Most people who receive Pfizer’s booster shot experienced similar or fewer side effects to the second dose — with the most common symptom just soreness at the injection site, according to a new study.
Around 88 percent of participants who received a third dose of Pfizer in Israel reported feeling “similar or better” than how they felt after the second shot, according to a study conducted by Clalit, the country’s largest health provider.
The preliminary findings released Sunday come from more 4,500 people who received the booster shot between July 30 to Aug. 1.
About 31 percent reported side effects such as pain or swelling in the area of the injection site.
Another 0.4 percent said they suffered from difficulty breathing, while 1 percent said they sought out medical care due to one or more side effects, the report said.

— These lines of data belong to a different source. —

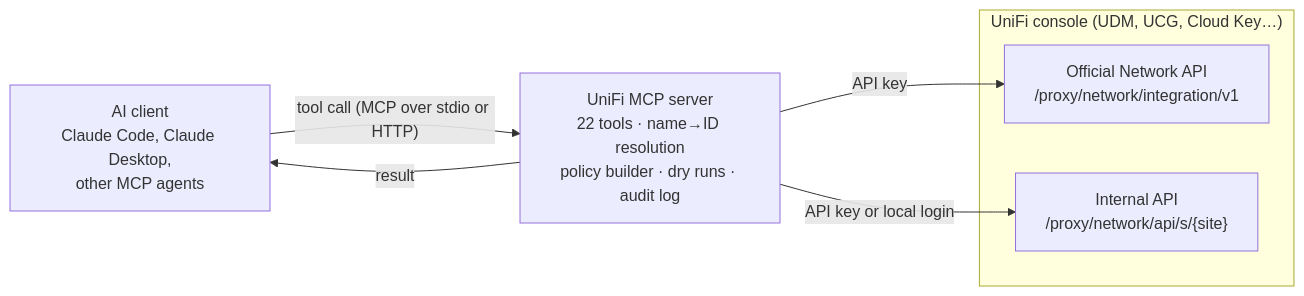
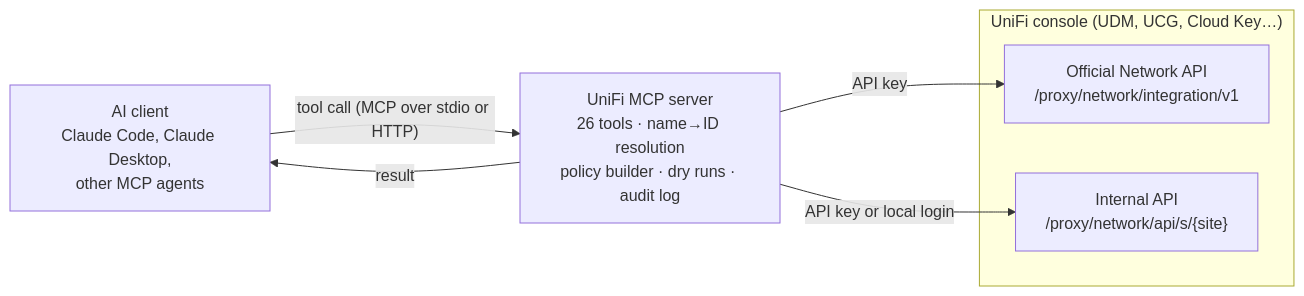
The diagram in README.md (SmugZombie/Unifi-MCP), drawn with Mermaid before and after one commit. The commit also changed other lines of this file and 8 other files, not shown here.

First line of the commit message:
Add traffic flow tools, client traffic rates, and paged raw output

````diff
--- a/README.md
+++ b/README.md
@@ -28,11 +28,11 @@
 ```mermaid
 flowchart LR
-    A["AI client<br/>Claude Code, Claude Desktop,<br/>other MCP agents"] -- "tool call (MCP over stdio or HTTP)" --> S["UniFi MCP server<br/>22 tools · name→ID resolution<br/>policy builder · dry runs · audit log"]
+    A["AI client<br/>Claude Code, Claude Desktop,<br/>other MCP agents"] -- "tool call (MCP over stdio or HTTP)" --> S["UniFi MCP server<br/>26 tools · name→ID resolution<br/>policy builder · dry runs · audit log"]
     S -- result --> A
     S -- "API key" --> O["Official Network API<br/>/proxy/network/integration/v1"]
     S -- "API key or local login" --> I["Internal API<br/>/proxy/network/api/s/{site}"]
     subgraph Console["UniFi console (UDM, UCG, Cloud Key…)"]
         O
         I
     end
 ```
````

Israel began administering the booster shots about 10 days ago to people over age 60 in an effort to contain the spread of the highly contagious Delta variant.
Ran Balicer, Clalit’s chief innovation officer, said that although the results from the study are “initial and self-reported,” it suggests that the third dose in most cases had similar side effects to earlier doses.
“Although we do not yet have long-term research on the efficacy and safety of the third booster dose, for the personal risk management of any person aged 60 plus, these findings continue to point to the benefit of immunization now, along with careful behavior among adults and avoiding gathering in closed spaces,” Balicer said.
With Post wires